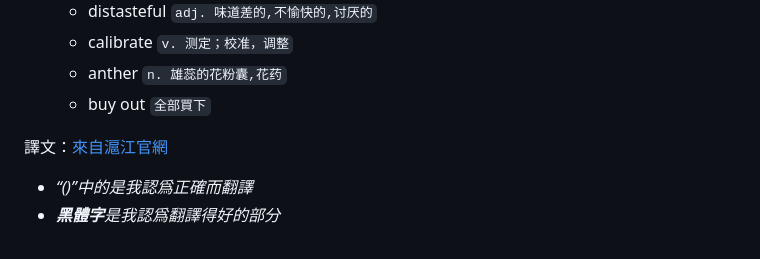
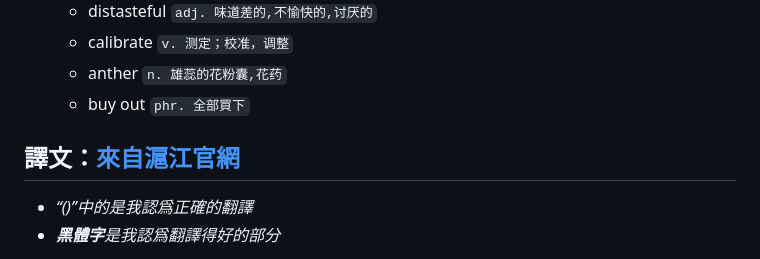
Before and after one commit to winterwang/60sscience, a Markdown page: _book/01-Memo.md, the part around the change printed below. GitHub-like rendering.

```diff
--- a/_book/01-Memo.md
+++ b/_book/01-Memo.md
@@ -27,12 +25,12 @@ Your browser does not support the audio element.
     + distasteful `adj. 味道差的,不愉快的,讨厌的`
     + calibrate `v. 测定；校准，调整`
     + anther `n. 雄蕊的花粉囊,花药`
-    + buy out `全部買下`
+    + buy out `phr. 全部買下`
 
 
-譯文：[來自滬江官網](http://ting.hujiang.com/u2650279/163660262840/)
+## 譯文：[來自滬江官網](http://ting.hujiang.com/u2650279/163660262840/)
 
-* _“()”中的是我認爲正確而翻譯_
+* _“()”中的是我認爲正確的翻譯_
 * _**黑體字**是我認爲翻譯得好的部分_
 
 穿过时代广场——你会被各种广告~~震撼~~(轟炸)的。可是有研究结果显示，一只大黄蜂飞过一片花海的话，和你也会有同样的感觉呢。所以这些花儿就像是这些广告牌，它们也是在宣传一件商品，那就是这美味的花蜜了，并且蜜蜂其实是很挑剔的顾客哦。 这是Anne Leonard， 里诺市的内华达大学中的一位研究授粉的生物学家。
```
Also changed, not shown: other parts of _book/01-Memo.md (+42 -5 lines), _book/index.md (+2 -0 lines), _book/img/60ss.jpg (added), img/60ss.jpg (added), 14 other files.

□ □ □ □ □ □ □

• _Task objective_:
Would you copy out each line of the records above where the word "ting" occurs?

• _Exercise response_:
-譯文：[來自滬江官網](http://ting.hujiang.com/u2650279/163660262840/)
+## 譯文：[來自滬江官網](http://ting.hujiang.com/u2650279/163660262840/)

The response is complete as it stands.